In Brian Stelter's widely-circulated NYT piece this morning reporting criticisms of CNN's Iran coverage as weak, there's this quote from an unnamed person at CNN -- attributed, oddly, just to CNN, as though an institution can speak with one voice:
CNN said, “We share people’s expectations of CNN and have delivered far more coverage of the Iranian election and aftermath than any other network.”
Shortly after the story appeared online, Jay Rosen, a frequent Twitterer who teaches at NYU's journalism school, twittered the anonymous CNN quote. In response, Stelter revealed that he had spoken -- "off the record" -- with Jonathan Klein, who oversees the CNN news department as president of CNN/US, after the story appeared online.
Here's Stelter's tweet:
@jayrosen_nyu FYI, Jon Klein did not respond to me until after the #CNNfail story appeared online. He labeled his response off the record.
But if the quote wasn't from Klein -- and apparently it wasn't -- then what was Stelter tweeting about Klein's off-the-record comments on Twitter? It's our view that when a source asks to be kept off the record, that means it's wrong to identify him publicly -- not just in print, but in public forums of any kind. And that would include Twitter.
Stelter has 9,960 followers on Twitter. It may not measure up to the NYT's readership, but anything he tweets counts as public disclosure. He should know better than to bust an arrangement with a confidential source in front of thousands of people he doesn't know -- and to make disclosures on Twitter that he wouldn't in print. Stelter ought to respect the right of sources to communicate with him off the record without the expectation that they'll be busted on Twitter.
One Twitterer has suggested a "grey area" that would allow Stelter to report on having had an off-the-record conversation with Klein, while not divulging its contents. But we see no grey area about confidentiality, and the rules should be no less stringent on this point. It's not the intention of a confidential source to have his/her identity as a source revealed on Twitter, or anywhere else, even if not quoted. That's the rule-break to which our headline refers.
In any case, we have emailed Stelter for his comment/explanation, and will report it as soon as he responds.
UPDATE: Here are the comments from Stelter, with replies from The NYTPicker:
From Brian Stelter, 10:47 a.m.:
Your post is, as you put it, "not cool." I would never, ever disclose a source who demands anonymity. Why would any person jump to that conclusion?
The comment in the story comes from a CNN spokeswoman. If the comment had come from Mr. Klein, it would have said so.
On Twitter, I informed Jay Rosen that Mr. Klein had not commented because Mr. Rosen had asked about it hours ago. Avid followers of the #CNNfail story may have found it interesting that Mr. Klein declined to reply until after the story appeared.

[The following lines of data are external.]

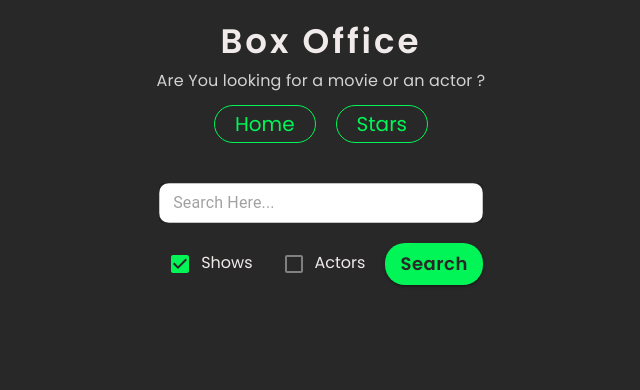
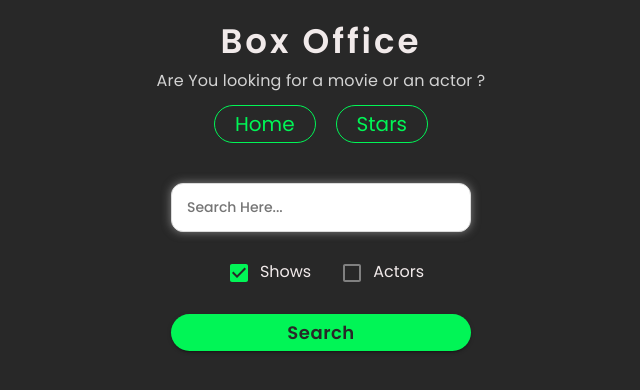
Before and after one commit to Gurjantrandahwa/movies_search_app, a React (Create React App) app: page / in a window 1280 px wide. Shown: the top 390 px of the page, without its empty margins (319-959 px from the left). Built offline with nearby package versions, Linux system fonts and the light colour scheme; the HTML template or start-up script is replaced by a standard one.

Commit message:
movies app

```diff
--- a/src/Pages/Home/Home.js
+++ b/src/Pages/Home/Home.js
@@ -48,8 +48,7 @@ export default function Home() {
 
 
         <div>
-            <TextField
-                variant={"outlined"}
+            <input
                className={"search-bar"}
                 type={"text"}
                 placeholder={"Search Here..."}
@@ -92,6 +91,8 @@ export default function Home() {
                         onChange={onRadioChange}/>
                     Actors
                 </label>
+
+            </div>
             <Button
                 className={"button"}
                 variant={"contained"}
@@ -99,8 +100,6 @@ export default function Home() {
                 onChange={onRadioChange}>
                 Search
             </Button>
-            </div>
-
 
         </div>
 
--- a/src/Pages/Home/home.scss
+++ b/src/Pages/Home/home.scss
@@ -7,19 +7,19 @@
   padding-top: 20px;
 
 
-
-
   .search-bar {
+    display: block;
+    width: 300px;
     background: white;
     outline: none !important;
-    border: none !important;
     font-family: 'Poppins', sans-serif;
-    width: 100%;
-    border-radius: 10px;
-
-    &:focus {
-      outline: none;
-    }
+    border-radius: 12px;
+    margin: auto;
+    border: 1px solid #dbdbdb;
+    box-shadow: 0 0 10px 0 rgba(219, 219, 219, 0.5);
+    padding: 13px 15px;
+    font-size: 14px;
+    font-weight: 500;
   }
 
   .radios {
@@ -36,6 +36,7 @@
   }
 
   .button {
+    width: 100%;
     background: #01f556;
     border: none;
     color: #282828;
@@ -44,8 +45,10 @@
     text-decoration: none;
     text-transform: none;
     font-size: 18px;
-    padding: 5px 15px !important;
+    padding: 3px 15px !important;
     border-radius: 20px;
+    justify-content: center;
+    display: flex;
 
     &:hover {
       background-color: #01f556;
--- a/src/componets/Actor/ActorCard.js
+++ b/src/componets/Actor/ActorCard.js
@@ -2,18 +2,24 @@ import React from "react";
 import {Typography} from "@mui/material";
 
 export default function ActorCard({name, country, birthday, deathday, gender, image}) {
-    return <div>
+    return <div className={"card"}>
         <div>
             <img src={image} alt={""}/>
         </div>
-        <Typography variant={"h4"}>
-            {name} {gender ? `(${gender})` : null}
-        </Typography>
-        <Typography>
-            {country ? `Comes from ${country}` : 'No country known'}
-        </Typography>
-        {birthday ? <p>{birthday}</p> : null}
-        <p>{deathday ? `Died ${deathday}` : "Alive"}</p>
+        <div className={"action-text"}>
+            <Typography variant={"h6"}>
+                {name} {gender ? `(${gender})` : null}
+            </Typography>
+            <Typography sx={{
+                marginBottom: "10px",
+                color: "goldenrod"
+            }}>
+                {country ? `Comes from ${country}` : 'No country known'}
+            </Typography>
+            {birthday ? <p className={"color-green"}>{birthday}</p> : null}
+            <p className={"color-green"}>{deathday ? `Died ${deathday}` : "Alive"}</p>
+        </div>
+
 
     </div>
 }
--- a/src/componets/Actor/ActorGrid.js
+++ b/src/componets/Actor/ActorGrid.js
@@ -3,7 +3,7 @@ import img from "../Images/img.png";
 import ActorCard from "./ActorCard";
 
 export default function ActorGrid({data}) {
-    return <div>
+    return <div className={"show-wrapper"}>
         {
             data.map(({person}) => <ActorCard
                 key={person.id}
--- a/src/componets/Show/showcard.scss
+++ b/src/componets/Show/showcard.scss
@@ -4,16 +4,13 @@
   flex-wrap: wrap;
   gap: 30px;
   justify-content: center;
-  margin: auto;
+  margin: 40px auto;
 }
 .card {
   width: 350px;
-
-  border-radius: 20px;
   display: flex;
   flex-direction: column;
   justify-content: center;
-
   padding: 10px;
 
   h5 {
@@ -31,6 +28,23 @@
     margin: auto;
     align-items: center;
     display: flex;
+    border-radius: 20px;
+  }
+  .action-text{
+    display: flex;
+    margin: auto;
+    justify-content: center;
+    flex-direction: column;
+    align-items: center;
+
+    h6{
+      margin-top: 8px;
+      margin-bottom: 8px;
+    }
+
+    .color-green{
+      color: #01f556;
+    }
   }
 
   .buttons {
```
Lines whose indentation alone changed are shown as unchanged.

May I suggest that there are, occasionally, reasons to wait publishing until the subject of the post responds to an e-mail?

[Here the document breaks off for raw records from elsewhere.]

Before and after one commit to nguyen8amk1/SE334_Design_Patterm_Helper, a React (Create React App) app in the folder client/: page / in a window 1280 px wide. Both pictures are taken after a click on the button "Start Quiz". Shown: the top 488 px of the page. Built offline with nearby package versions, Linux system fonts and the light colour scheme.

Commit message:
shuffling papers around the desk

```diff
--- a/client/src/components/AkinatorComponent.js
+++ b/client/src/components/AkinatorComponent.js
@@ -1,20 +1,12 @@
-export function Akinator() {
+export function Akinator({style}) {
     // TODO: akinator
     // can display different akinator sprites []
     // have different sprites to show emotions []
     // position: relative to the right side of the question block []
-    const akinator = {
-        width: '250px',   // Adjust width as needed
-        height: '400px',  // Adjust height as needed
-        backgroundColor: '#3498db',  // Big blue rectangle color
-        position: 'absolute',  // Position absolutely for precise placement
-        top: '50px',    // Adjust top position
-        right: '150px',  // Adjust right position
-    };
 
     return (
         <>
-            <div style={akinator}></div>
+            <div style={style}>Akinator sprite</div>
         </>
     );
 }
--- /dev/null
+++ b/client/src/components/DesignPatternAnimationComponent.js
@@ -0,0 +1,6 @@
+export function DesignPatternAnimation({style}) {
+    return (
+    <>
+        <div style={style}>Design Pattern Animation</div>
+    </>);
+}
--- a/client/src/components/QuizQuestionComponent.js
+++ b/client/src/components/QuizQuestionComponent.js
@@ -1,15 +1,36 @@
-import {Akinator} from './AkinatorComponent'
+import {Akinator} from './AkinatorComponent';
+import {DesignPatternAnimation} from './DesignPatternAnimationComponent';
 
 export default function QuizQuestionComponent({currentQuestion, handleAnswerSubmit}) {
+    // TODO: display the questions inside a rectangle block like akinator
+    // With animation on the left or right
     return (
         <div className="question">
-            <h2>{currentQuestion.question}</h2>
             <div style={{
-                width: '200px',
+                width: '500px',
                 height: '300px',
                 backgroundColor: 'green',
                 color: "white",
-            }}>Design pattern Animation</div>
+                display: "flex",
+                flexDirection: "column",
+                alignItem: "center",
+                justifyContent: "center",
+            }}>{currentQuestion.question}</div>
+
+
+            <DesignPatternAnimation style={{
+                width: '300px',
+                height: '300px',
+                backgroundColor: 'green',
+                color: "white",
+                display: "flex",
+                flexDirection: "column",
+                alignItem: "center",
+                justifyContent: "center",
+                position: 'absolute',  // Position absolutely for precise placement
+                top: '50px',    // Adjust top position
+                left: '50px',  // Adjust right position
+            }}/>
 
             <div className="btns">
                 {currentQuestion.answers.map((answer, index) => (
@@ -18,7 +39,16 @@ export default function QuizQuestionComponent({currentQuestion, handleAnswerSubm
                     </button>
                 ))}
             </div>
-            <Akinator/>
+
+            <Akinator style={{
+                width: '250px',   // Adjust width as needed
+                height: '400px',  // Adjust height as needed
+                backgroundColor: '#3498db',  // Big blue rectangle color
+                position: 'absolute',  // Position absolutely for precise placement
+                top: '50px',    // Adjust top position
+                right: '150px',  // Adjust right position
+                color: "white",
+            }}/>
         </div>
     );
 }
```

From The NYTPicker, 11:21 a.m.:
Thanks for your comment. However, it doesn't address the point of our post.
Your tweet clearly identified Klein as someone you interviewed "off the record." Whether the quote in your story came from Klein isn't the point. Your disclosure on Twitter violated the off-the-record terms of the interview, and disclosed the identity of a news source who demanded anonymity.
From Brian Stelter, 11:37 a.m.:
Your premise is incorrect. I did not interview Mr. Klein. I asked him to talk to me; he declined to talk to me.
Most importantly, I never agreed to Mr. Klein's request for anonymity.
As you know, "off the record" is an agreement between two parties to preserve anonymity. Mr. Klein assumed anonymity without that agreement by labeling the e-mail "off the record."
Nonetheless, I respected his request to speak freely in an e-mail, and did not disclose his remarks on Twitter. I merely explained, to a reader who had asked, that he wouldn't talk to me.
To be clear, I did not claim to have interviewed Klein, on the record or off. My tweet said only that "Klein did not respond to me until after the #CNNfail story appeared online. He labeled his response off the record."
From The NYTPicker, 12:15 p.m.:
Stelter says that "off the record" involves an "agreement between two parties." That isn't the case in email.
For example: a New York Times reporter wrote us an email this morning to comment on the Stelter story. "This email is off the record and not for publication," the reporter wrote. It would not be legitimate for us to Twitter that "Reporter XXX from the NYT wrote to us off the record," on the basis that we did not agree to the terms he set forth in his email.
We admire Stelter's tenacity as a reporter, and his desire to hold Jon Klein accountable. However, we continue to believe that Klein was entitled to assume that his email to Stelter was off the record -- not only its contents, but the fact of its existence.
UPDATE: A previous version of this post made reference to Stelter's age. A reader raised the point that Stelter's age is irrelevant to this post. On reflection, we agree, and have removed the reference.